• WHAT THE TASK REQUIRES:
A faithful copy of the whole listing is required, with nothing left out.

*** Begin section ***

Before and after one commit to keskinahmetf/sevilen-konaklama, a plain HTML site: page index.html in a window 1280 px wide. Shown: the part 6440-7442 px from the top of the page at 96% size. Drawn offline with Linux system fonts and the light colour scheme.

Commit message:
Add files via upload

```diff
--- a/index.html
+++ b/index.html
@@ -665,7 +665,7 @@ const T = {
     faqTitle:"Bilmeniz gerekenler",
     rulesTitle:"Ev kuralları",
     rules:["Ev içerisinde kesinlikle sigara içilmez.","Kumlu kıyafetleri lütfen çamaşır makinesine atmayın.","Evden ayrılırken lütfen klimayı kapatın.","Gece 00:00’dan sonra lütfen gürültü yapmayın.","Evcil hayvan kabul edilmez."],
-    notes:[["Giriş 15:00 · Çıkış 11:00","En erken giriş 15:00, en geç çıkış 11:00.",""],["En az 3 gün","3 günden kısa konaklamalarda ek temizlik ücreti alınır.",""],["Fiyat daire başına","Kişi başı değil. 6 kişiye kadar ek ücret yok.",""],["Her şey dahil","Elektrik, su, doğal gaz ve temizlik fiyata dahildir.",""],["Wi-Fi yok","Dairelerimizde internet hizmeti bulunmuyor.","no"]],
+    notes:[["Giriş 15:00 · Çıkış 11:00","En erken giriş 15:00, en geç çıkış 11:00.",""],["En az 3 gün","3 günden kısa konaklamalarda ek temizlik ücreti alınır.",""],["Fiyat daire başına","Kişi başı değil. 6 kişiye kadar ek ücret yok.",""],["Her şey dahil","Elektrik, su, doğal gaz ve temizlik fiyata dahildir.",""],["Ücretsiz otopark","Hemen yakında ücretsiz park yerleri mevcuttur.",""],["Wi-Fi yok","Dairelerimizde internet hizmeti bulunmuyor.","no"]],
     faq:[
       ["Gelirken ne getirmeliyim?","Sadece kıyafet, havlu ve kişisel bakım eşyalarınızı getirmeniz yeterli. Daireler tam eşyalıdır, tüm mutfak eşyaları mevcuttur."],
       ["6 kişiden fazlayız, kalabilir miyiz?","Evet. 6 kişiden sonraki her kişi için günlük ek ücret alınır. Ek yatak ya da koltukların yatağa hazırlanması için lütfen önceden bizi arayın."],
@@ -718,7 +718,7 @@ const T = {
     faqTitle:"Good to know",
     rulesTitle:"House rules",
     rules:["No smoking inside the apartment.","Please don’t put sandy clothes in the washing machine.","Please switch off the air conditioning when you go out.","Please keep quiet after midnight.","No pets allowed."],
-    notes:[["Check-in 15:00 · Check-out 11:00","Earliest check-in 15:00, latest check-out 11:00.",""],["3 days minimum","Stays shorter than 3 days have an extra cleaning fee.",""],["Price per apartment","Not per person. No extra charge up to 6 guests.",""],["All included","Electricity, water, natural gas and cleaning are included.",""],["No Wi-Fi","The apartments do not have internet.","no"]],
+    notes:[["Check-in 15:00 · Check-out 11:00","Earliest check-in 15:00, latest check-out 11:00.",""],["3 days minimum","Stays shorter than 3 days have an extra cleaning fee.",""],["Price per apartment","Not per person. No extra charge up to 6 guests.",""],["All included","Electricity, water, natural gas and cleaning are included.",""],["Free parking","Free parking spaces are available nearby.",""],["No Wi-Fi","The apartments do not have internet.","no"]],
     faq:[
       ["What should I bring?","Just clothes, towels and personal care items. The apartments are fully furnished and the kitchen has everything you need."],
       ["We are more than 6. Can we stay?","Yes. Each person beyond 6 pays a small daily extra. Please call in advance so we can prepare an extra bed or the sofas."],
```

*** End section ***

• SOLVED EXERCISE:
Before and after one commit to keskinahmetf/sevilen-konaklama, a plain HTML site: page index.html in a window 1280 px wide. Shown: the part 6440-7442 px from the top of the page at 96% size. Drawn offline with Linux system fonts and the light colour scheme.

Commit message:
Add files via upload

```diff
--- a/index.html
+++ b/index.html
@@ -665,7 +665,7 @@ const T = {
     faqTitle:"Bilmeniz gerekenler",
     rulesTitle:"Ev kuralları",
     rules:["Ev içerisinde kesinlikle sigara içilmez.","Kumlu kıyafetleri lütfen çamaşır makinesine atmayın.","Evden ayrılırken lütfen klimayı kapatın.","Gece 00:00’dan sonra lütfen gürültü yapmayın.","Evcil hayvan kabul edilmez."],
-    notes:[["Giriş 15:00 · Çıkış 11:00","En erken giriş 15:00, en geç çıkış 11:00.",""],["En az 3 gün","3 günden kısa konaklamalarda ek temizlik ücreti alınır.",""],["Fiyat daire başına","Kişi başı değil. 6 kişiye kadar ek ücret yok.",""],["Her şey dahil","Elektrik, su, doğal gaz ve temizlik fiyata dahildir.",""],["Wi-Fi yok","Dairelerimizde internet hizmeti bulunmuyor.","no"]],
+    notes:[["Giriş 15:00 · Çıkış 11:00","En erken giriş 15:00, en geç çıkış 11:00.",""],["En az 3 gün","3 günden kısa konaklamalarda ek temizlik ücreti alınır.",""],["Fiyat daire başına","Kişi başı değil. 6 kişiye kadar ek ücret yok.",""],["Her şey dahil","Elektrik, su, doğal gaz ve temizlik fiyata dahildir.",""],["Ücretsiz otopark","Hemen yakında ücretsiz park yerleri mevcuttur.",""],["Wi-Fi yok","Dairelerimizde internet hizmeti bulunmuyor.","no"]],
     faq:[
       ["Gelirken ne getirmeliyim?","Sadece kıyafet, havlu ve kişisel bakım eşyalarınızı getirmeniz yeterli. Daireler tam eşyalıdır, tüm mutfak eşyaları mevcuttur."],
       ["6 kişiden fazlayız, kalabilir miyiz?","Evet. 6 kişiden sonraki her kişi için günlük ek ücret alınır. Ek yatak ya da koltukların yatağa hazırlanması için lütfen önceden bizi arayın."],
@@ -718,7 +718,7 @@ const T = {
     faqTitle:"Good to know",
     rulesTitle:"House rules",
     rules:["No smoking inside the apartment.","Please don’t put sandy clothes in the washing machine.","Please switch off the air conditioning when you go out.","Please keep quiet after midnight.","No pets allowed."],
-    notes:[["Check-in 15:00 · Check-out 11:00","Earliest check-in 15:00, latest check-out 11:00.",""],["3 days minimum","Stays shorter than 3 days have an extra cleaning fee.",""],["Price per apartment","Not per person. No extra charge up to 6 guests.",""],["All included","Electricity, water, natural gas and cleaning are included.",""],["No Wi-Fi","The apartments do not have internet.","no"]],
+    notes:[["Check-in 15:00 · Check-out 11:00","Earliest check-in 15:00, latest check-out 11:00.",""],["3 days minimum","Stays shorter than 3 days have an extra cleaning fee.",""],["Price per apartment","Not per person. No extra charge up to 6 guests.",""],["All included","Electricity, water, natural gas and cleaning are included.",""],["Free parking","Free parking spaces are available nearby.",""],["No Wi-Fi","The apartments do not have internet.","no"]],
     faq:[
       ["What should I bring?","Just clothes, towels and personal care items. The apartments are fully furnished and the kitchen has everything you need."],
       ["We are more than 6. Can we stay?","Yes. Each person beyond 6 pays a small daily extra. Please call in advance so we can prepare an extra bed or the sofas."],
```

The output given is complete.